Sister Helen Prejean sent us this poem that she wrote when she learned of Marie Deans’s death:
We have lost Marie.
We mourn our loss,
But God has gained her,
wrapped her round in luminous
darkness. Now, in faith we know
she abides in the hearts of us all.
Now, in hope we work and strive
In her zesty, indomitable spirit for
Justice to come to the downtrodden,
the despised, the disposed of in prisons
Across this land. Thank you, Marie, for
the gift of your precious life.
Sending us the poem, Sister Helen wrote, “Add to the list of downtrodden, etc, what she has done to help give victims' families a voice. She was one of the first to do that in honor of her mother-in-law Penny.”
Todd C. Peppers’s piece, “Celebrating the Life of a Death Penalty Pioneer,” was posted on the Virginians for Alternatives to the Death Penalty site earlier this week. It begins:
On April 15, 2011, the death penalty community lost one of its pioneers with the death of Marie McFadden Deans. For three decades, Marie fought on multiple fronts – from working to bring basic conditions of decency to the men who inhabited Virginia’s death row and refining the use of mitigation evidence in death penalty trials to struggling to exonerate factually innocent men. Her contributions to the fight against the death penalty cannot be exaggerated.
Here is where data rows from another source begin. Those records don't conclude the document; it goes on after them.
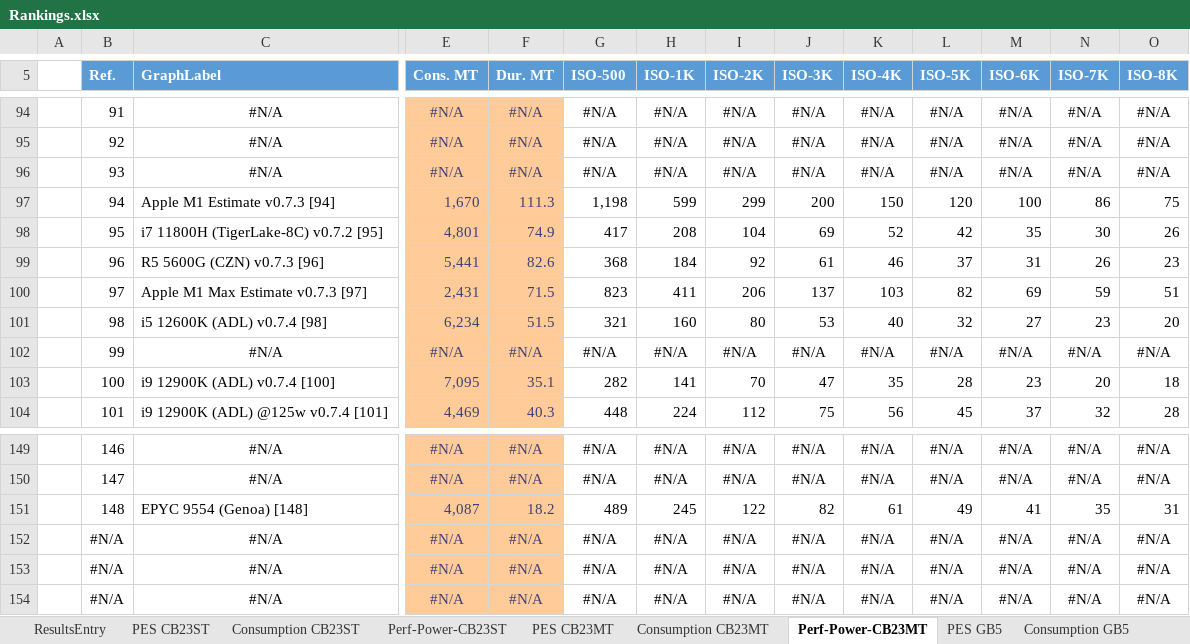
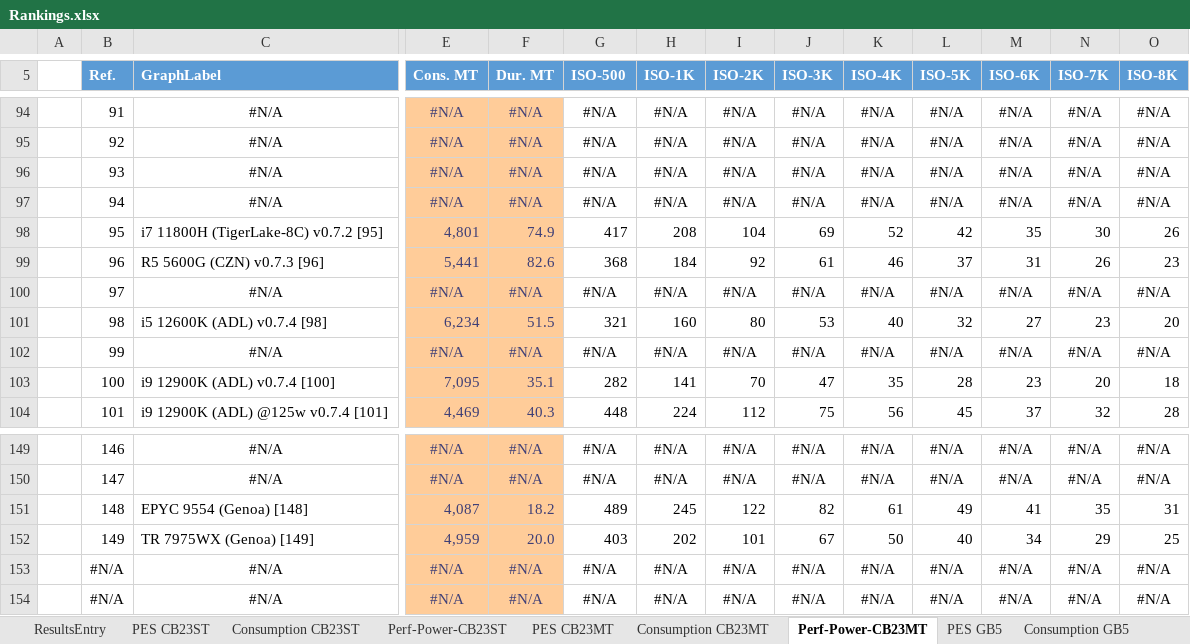
Before and after one commit to BrsVgl/PerformanceEfficiencySuite, an Excel workbook: Ranking/Rankings.xlsx, sheet Perf-Power-CB23MT, drawn as a sheet; only a part is shown, gaps mark what is left out; values as stored, in another font and other column widths than the file's, no borders; charts and pictures and table styles not drawn; removed rows and columns are numbered as before the commit, all else as after; rows hold the shown columns only; the diff names each change by its address in the sheet, - before the commit and + after, or states it on an @@ line.

```diff
--- a/Ranking/Rankings.xlsx (sheet Perf-Power-CB23MT)
+++ b/Ranking/Rankings.xlsx (sheet Perf-Power-CB23MT)
-row 97:  | 94 | Apple M1 Estimate v0.7.3 [94] | 1,670 | 111.3 | 1,198 | 599 | 299 | 200 | 150 | 120 | 100 | 86 | 75
+row 97:  | 94 | #N/A | #N/A | #N/A | #N/A | #N/A | #N/A | #N/A | #N/A | #N/A | #N/A | #N/A | #N/A
-row 100:  | 97 | Apple M1 Max Estimate v0.7.3 [97] | 2,431 | 71.5 | 823 | 411 | 206 | 137 | 103 | 82 | 69 | 59 | 51
+row 100:  | 97 | #N/A | #N/A | #N/A | #N/A | #N/A | #N/A | #N/A | #N/A | #N/A | #N/A | #N/A | #N/A
-row 152:  | #N/A | #N/A | #N/A | #N/A | #N/A | #N/A | #N/A | #N/A | #N/A | #N/A | #N/A | #N/A | #N/A
+row 152:  | 149 | TR 7975WX (Genoa) [149] | 4,959 | 20.0 | 403 | 202 | 101 | 67 | 50 | 40 | 34 | 29 | 25
```
Also changed, not shown: sheet Perf-Power-CB23ST, sheet ResultsEntry, sheet Consumption CB23ST, sheet PES CB23ST, sheet Consumption CB23MT, sheet PES CB23MT, 1 more sheet, charts or pictures.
A native of Charleston, South Carolina, Marie came to social activism at an early age as she joined protesters who dared to integrate lunch counters in the South. Her devotion to abolishing the death penalty was sparked by the brutal murder of her beloved mother-in-law Penny Deans by an escaped convict. In the face of such a horrific loss, Marie responded by founding Murder Victims’ Families for Reconciliation, an organization, in Marie’s own words, designed to give those who opposed the death penalty “a voice” and “a safe place from which they could speak out.” Marie also joined Amnesty International and toured some of the more notorious death rows across the country - documenting the widespread abuses and providing needed data to litigate the cruel and unusual conditions routinely imposed on the rows’ forgotten inhabitants.
Read the rest of the piece here.
MVFHR board member and Journey of Hope co-founder Bill Pelke posted a remembrance on the Journey of Hope blog, looking back at Marie’s involvement in the Journey’s first speaking tours.
Victim’s family member Aba Gayle, who remembers speaking together with Marie on one of those early Journeys, writes now:
Marie was without ego and was reluctant to take credit for her work. I remember when we were in the Cathedral in Richmond, Virginia. The place was jammed. Marie was introduced and the place went wild. She just stood there humbly and accepted the applause. I am very sad that we have lost such a beautiful light. I will always remember Marie for her courage and love for all of us. The world is a far better place because Marie Deans was part of it.